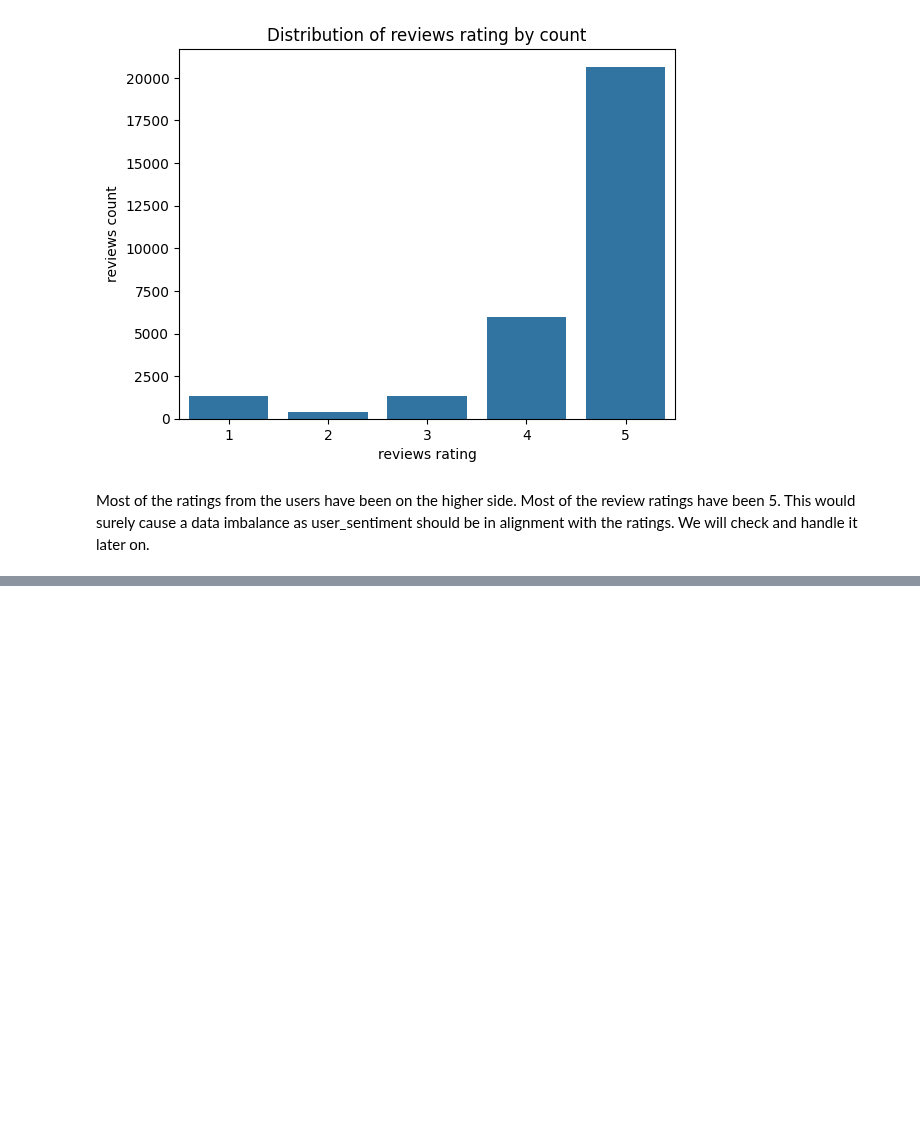
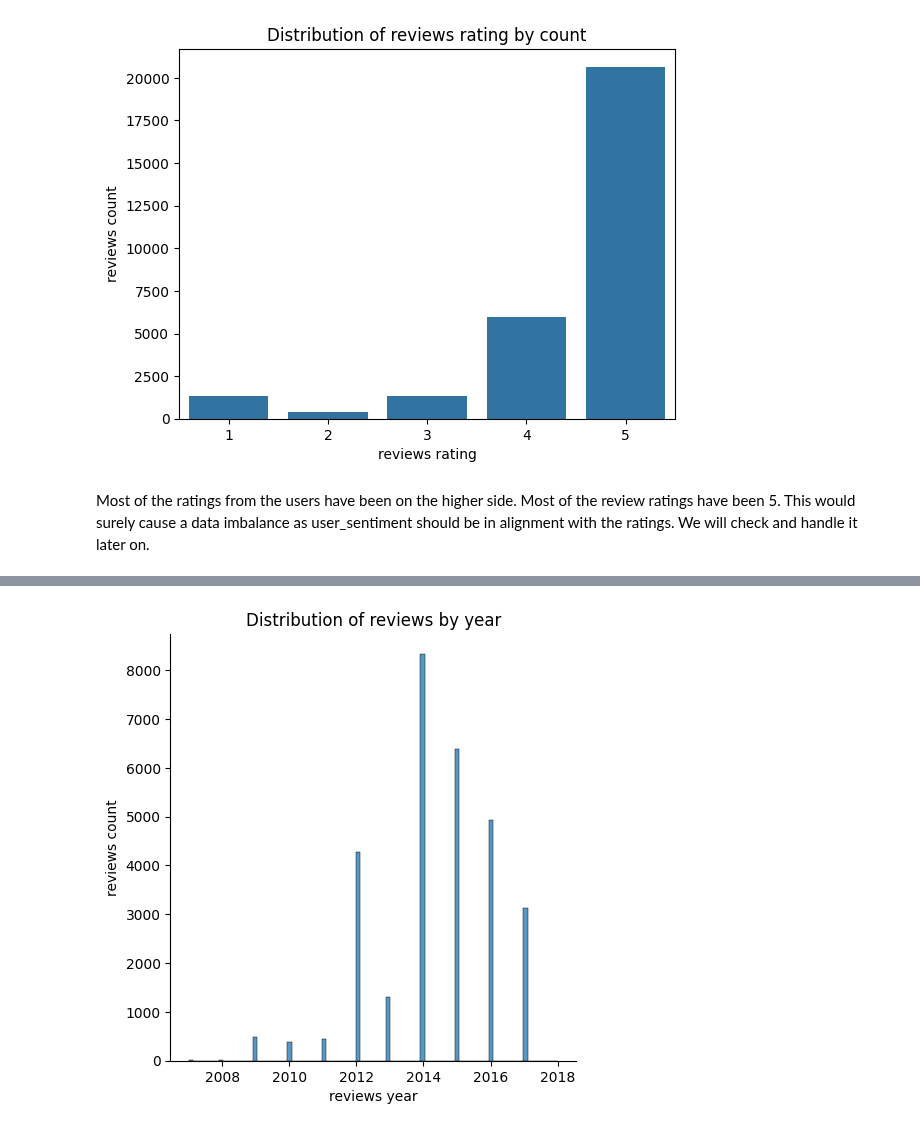
Before and after one commit to bharathsanjai/sentiment-based-product-recommendation-system, a Jupyter notebook: Recommendation_System_Notebook.ipynb, the cells around one changed output, grey strips where cells are left out. Cells and saved outputs as stored; diff of their text form; code cells hidden in the pictures; blank space fills up the shorter version.

```diff
--- a/Recommendation_System_Notebook.ipynb
+++ b/Recommendation_System_Notebook.ipynb
@@ -363,0 +409,2 @@ Most of the ratings from the users have been on the higher side. Most of the rev
+# %%
+df_clean['reviews_date'] = pd.to_datetime(df_clean['reviews_date'], errors='coerce')
@@ -363,0 +432,6 @@ Most of the ratings from the users have been on the higher side. Most of the rev
+# %%
+# Creating a distribution plot based on reviews year
+sns.displot(data=df_clean, x=df_clean.reviews_date.dt.year).set(title="Distribution of reviews by year", xlabel="reviews year", ylabel="reviews count")
+plt.show()
+# %% [output]
+[figure, added]
```
Also changed, not shown: parts of 34 cells of this notebook.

_ _ _ _ _ _ _

Without the images, print all of the lines above exactly.

Before and after one commit to bharathsanjai/sentiment-based-product-recommendation-system, a Jupyter notebook: Recommendation_System_Notebook.ipynb, the cells around one changed output, grey strips where cells are left out. Cells and saved outputs as stored; diff of their text form; code cells hidden in the pictures; blank space fills up the shorter version.

```diff
--- a/Recommendation_System_Notebook.ipynb
+++ b/Recommendation_System_Notebook.ipynb
@@ -363,0 +409,2 @@ Most of the ratings from the users have been on the higher side. Most of the rev
+# %%
+df_clean['reviews_date'] = pd.to_datetime(df_clean['reviews_date'], errors='coerce')
@@ -363,0 +432,6 @@ Most of the ratings from the users have been on the higher side. Most of the rev
+# %%
+# Creating a distribution plot based on reviews year
+sns.displot(data=df_clean, x=df_clean.reviews_date.dt.year).set(title="Distribution of reviews by year", xlabel="reviews year", ylabel="reviews count")
+plt.show()
+# %% [output]
+[figure, added]
```
Also changed, not shown: parts of 34 cells of this notebook.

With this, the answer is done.